> _GIVEN ENTRIES_:
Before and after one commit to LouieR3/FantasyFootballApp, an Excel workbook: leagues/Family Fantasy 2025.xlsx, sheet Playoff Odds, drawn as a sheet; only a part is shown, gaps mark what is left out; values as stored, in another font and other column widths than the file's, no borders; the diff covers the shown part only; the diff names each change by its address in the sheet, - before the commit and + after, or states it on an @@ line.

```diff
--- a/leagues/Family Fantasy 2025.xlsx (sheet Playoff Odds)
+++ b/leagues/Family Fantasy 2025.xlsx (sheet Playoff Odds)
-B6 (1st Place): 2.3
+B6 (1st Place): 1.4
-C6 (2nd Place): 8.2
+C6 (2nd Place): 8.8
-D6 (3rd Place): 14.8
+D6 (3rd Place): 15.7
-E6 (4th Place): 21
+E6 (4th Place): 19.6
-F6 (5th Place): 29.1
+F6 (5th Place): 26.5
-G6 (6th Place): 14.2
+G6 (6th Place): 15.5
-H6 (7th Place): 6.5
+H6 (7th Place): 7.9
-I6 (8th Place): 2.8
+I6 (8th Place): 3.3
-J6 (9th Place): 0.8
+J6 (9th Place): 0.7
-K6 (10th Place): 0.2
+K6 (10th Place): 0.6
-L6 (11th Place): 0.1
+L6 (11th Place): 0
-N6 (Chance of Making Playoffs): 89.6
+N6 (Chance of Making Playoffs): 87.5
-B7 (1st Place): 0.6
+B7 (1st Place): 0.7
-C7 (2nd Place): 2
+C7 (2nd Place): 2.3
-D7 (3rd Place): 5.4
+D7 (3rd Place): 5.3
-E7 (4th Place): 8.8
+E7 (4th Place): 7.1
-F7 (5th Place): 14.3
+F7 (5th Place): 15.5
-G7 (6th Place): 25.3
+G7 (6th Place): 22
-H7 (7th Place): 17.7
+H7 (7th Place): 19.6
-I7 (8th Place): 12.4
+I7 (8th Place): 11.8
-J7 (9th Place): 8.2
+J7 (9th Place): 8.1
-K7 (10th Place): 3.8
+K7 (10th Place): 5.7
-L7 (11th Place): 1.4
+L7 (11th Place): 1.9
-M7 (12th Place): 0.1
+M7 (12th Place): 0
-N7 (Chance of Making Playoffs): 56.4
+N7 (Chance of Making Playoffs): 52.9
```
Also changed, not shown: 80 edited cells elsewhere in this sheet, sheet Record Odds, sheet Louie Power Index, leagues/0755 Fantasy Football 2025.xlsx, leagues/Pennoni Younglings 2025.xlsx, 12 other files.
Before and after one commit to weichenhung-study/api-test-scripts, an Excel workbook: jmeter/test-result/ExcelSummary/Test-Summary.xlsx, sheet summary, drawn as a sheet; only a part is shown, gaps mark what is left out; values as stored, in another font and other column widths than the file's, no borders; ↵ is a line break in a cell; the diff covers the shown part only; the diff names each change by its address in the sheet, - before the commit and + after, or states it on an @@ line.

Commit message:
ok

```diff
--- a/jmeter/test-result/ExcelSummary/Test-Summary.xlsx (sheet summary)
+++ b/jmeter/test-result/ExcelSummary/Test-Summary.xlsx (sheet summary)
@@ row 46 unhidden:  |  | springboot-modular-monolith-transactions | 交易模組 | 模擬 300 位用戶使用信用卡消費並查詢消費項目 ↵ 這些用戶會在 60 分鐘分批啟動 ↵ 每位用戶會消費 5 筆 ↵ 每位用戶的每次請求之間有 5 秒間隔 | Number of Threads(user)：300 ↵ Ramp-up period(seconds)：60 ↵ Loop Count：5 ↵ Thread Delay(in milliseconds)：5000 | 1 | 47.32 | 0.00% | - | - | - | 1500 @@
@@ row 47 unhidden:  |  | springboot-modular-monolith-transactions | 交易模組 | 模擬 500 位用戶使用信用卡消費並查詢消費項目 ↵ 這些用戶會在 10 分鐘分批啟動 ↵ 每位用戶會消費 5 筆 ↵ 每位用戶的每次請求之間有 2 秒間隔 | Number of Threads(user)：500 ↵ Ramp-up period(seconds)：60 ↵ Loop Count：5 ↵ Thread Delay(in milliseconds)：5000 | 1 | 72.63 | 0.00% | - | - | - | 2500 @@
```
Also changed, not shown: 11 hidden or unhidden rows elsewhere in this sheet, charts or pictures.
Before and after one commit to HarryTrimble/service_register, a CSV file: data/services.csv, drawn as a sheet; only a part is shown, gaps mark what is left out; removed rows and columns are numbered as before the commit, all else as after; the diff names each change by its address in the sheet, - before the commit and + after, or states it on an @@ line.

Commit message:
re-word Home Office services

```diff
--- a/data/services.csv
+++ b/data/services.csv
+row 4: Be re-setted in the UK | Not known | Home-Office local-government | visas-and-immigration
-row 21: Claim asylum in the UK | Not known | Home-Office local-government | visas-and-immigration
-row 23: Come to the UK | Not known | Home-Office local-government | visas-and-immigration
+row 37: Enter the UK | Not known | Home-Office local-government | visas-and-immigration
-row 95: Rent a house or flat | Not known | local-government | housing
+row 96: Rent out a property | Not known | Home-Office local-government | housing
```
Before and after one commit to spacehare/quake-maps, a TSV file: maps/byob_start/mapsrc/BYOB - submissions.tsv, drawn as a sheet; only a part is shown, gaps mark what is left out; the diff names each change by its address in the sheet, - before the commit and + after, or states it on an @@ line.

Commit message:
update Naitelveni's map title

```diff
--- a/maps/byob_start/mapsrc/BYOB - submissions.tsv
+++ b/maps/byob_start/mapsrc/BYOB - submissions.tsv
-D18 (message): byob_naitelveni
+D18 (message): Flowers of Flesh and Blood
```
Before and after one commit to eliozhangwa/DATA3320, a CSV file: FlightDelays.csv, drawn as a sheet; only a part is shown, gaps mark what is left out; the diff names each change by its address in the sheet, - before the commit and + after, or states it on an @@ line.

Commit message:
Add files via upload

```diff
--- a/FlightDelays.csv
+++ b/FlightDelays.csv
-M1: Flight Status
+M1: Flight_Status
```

> _EXERCISE PROMPT_:
Each line of the listing has to be reproduced exactly.

> _SOLUTION FOR THIS TASK_:
Before and after one commit to LouieR3/FantasyFootballApp, an Excel workbook: leagues/Family Fantasy 2025.xlsx, sheet Playoff Odds, drawn as a sheet; only a part is shown, gaps mark what is left out; values as stored, in another font and other column widths than the file's, no borders; the diff covers the shown part only; the diff names each change by its address in the sheet, - before the commit and + after, or states it on an @@ line.

```diff
--- a/leagues/Family Fantasy 2025.xlsx (sheet Playoff Odds)
+++ b/leagues/Family Fantasy 2025.xlsx (sheet Playoff Odds)
-B6 (1st Place): 2.3
+B6 (1st Place): 1.4
-C6 (2nd Place): 8.2
+C6 (2nd Place): 8.8
-D6 (3rd Place): 14.8
+D6 (3rd Place): 15.7
-E6 (4th Place): 21
+E6 (4th Place): 19.6
-F6 (5th Place): 29.1
+F6 (5th Place): 26.5
-G6 (6th Place): 14.2
+G6 (6th Place): 15.5
-H6 (7th Place): 6.5
+H6 (7th Place): 7.9
-I6 (8th Place): 2.8
+I6 (8th Place): 3.3
-J6 (9th Place): 0.8
+J6 (9th Place): 0.7
-K6 (10th Place): 0.2
+K6 (10th Place): 0.6
-L6 (11th Place): 0.1
+L6 (11th Place): 0
-N6 (Chance of Making Playoffs): 89.6
+N6 (Chance of Making Playoffs): 87.5
-B7 (1st Place): 0.6
+B7 (1st Place): 0.7
-C7 (2nd Place): 2
+C7 (2nd Place): 2.3
-D7 (3rd Place): 5.4
+D7 (3rd Place): 5.3
-E7 (4th Place): 8.8
+E7 (4th Place): 7.1
-F7 (5th Place): 14.3
+F7 (5th Place): 15.5
-G7 (6th Place): 25.3
+G7 (6th Place): 22
-H7 (7th Place): 17.7
+H7 (7th Place): 19.6
-I7 (8th Place): 12.4
+I7 (8th Place): 11.8
-J7 (9th Place): 8.2
+J7 (9th Place): 8.1
-K7 (10th Place): 3.8
+K7 (10th Place): 5.7
-L7 (11th Place): 1.4
+L7 (11th Place): 1.9
-M7 (12th Place): 0.1
+M7 (12th Place): 0
-N7 (Chance of Making Playoffs): 56.4
+N7 (Chance of Making Playoffs): 52.9
```
Also changed, not shown: 80 edited cells elsewhere in this sheet, sheet Record Odds, sheet Louie Power Index, leagues/0755 Fantasy Football 2025.xlsx, leagues/Pennoni Younglings 2025.xlsx, 12 other files.
Before and after one commit to weichenhung-study/api-test-scripts, an Excel workbook: jmeter/test-result/ExcelSummary/Test-Summary.xlsx, sheet summary, drawn as a sheet; only a part is shown, gaps mark what is left out; values as stored, in another font and other column widths than the file's, no borders; ↵ is a line break in a cell; the diff covers the shown part only; the diff names each change by its address in the sheet, - before the commit and + after, or states it on an @@ line.

Commit message:
ok

```diff
--- a/jmeter/test-result/ExcelSummary/Test-Summary.xlsx (sheet summary)
+++ b/jmeter/test-result/ExcelSummary/Test-Summary.xlsx (sheet summary)
@@ row 46 unhidden:  |  | springboot-modular-monolith-transactions | 交易模組 | 模擬 300 位用戶使用信用卡消費並查詢消費項目 ↵ 這些用戶會在 60 分鐘分批啟動 ↵ 每位用戶會消費 5 筆 ↵ 每位用戶的每次請求之間有 5 秒間隔 | Number of Threads(user)：300 ↵ Ramp-up period(seconds)：60 ↵ Loop Count：5 ↵ Thread Delay(in milliseconds)：5000 | 1 | 47.32 | 0.00% | - | - | - | 1500 @@
@@ row 47 unhidden:  |  | springboot-modular-monolith-transactions | 交易模組 | 模擬 500 位用戶使用信用卡消費並查詢消費項目 ↵ 這些用戶會在 10 分鐘分批啟動 ↵ 每位用戶會消費 5 筆 ↵ 每位用戶的每次請求之間有 2 秒間隔 | Number of Threads(user)：500 ↵ Ramp-up period(seconds)：60 ↵ Loop Count：5 ↵ Thread Delay(in milliseconds)：5000 | 1 | 72.63 | 0.00% | - | - | - | 2500 @@
```
Also changed, not shown: 11 hidden or unhidden rows elsewhere in this sheet, charts or pictures.
Before and after one commit to HarryTrimble/service_register, a CSV file: data/services.csv, drawn as a sheet; only a part is shown, gaps mark what is left out; removed rows and columns are numbered as before the commit, all else as after; the diff names each change by its address in the sheet, - before the commit and + after, or states it on an @@ line.

Commit message:
re-word Home Office services

```diff
--- a/data/services.csv
+++ b/data/services.csv
+row 4: Be re-setted in the UK | Not known | Home-Office local-government | visas-and-immigration
-row 21: Claim asylum in the UK | Not known | Home-Office local-government | visas-and-immigration
-row 23: Come to the UK | Not known | Home-Office local-government | visas-and-immigration
+row 37: Enter the UK | Not known | Home-Office local-government | visas-and-immigration
-row 95: Rent a house or flat | Not known | local-government | housing
+row 96: Rent out a property | Not known | Home-Office local-government | housing
```
Before and after one commit to spacehare/quake-maps, a TSV file: maps/byob_start/mapsrc/BYOB - submissions.tsv, drawn as a sheet; only a part is shown, gaps mark what is left out; the diff names each change by its address in the sheet, - before the commit and + after, or states it on an @@ line.

Commit message:
update Naitelveni's map title

```diff
--- a/maps/byob_start/mapsrc/BYOB - submissions.tsv
+++ b/maps/byob_start/mapsrc/BYOB - submissions.tsv
-D18 (message): byob_naitelveni
+D18 (message): Flowers of Flesh and Blood
```
Before and after one commit to eliozhangwa/DATA3320, a CSV file: FlightDelays.csv, drawn as a sheet; only a part is shown, gaps mark what is left out; the diff names each change by its address in the sheet, - before the commit and + after, or states it on an @@ line.

Commit message:
Add files via upload

```diff
--- a/FlightDelays.csv
+++ b/FlightDelays.csv
-M1: Flight Status
+M1: Flight_Status
```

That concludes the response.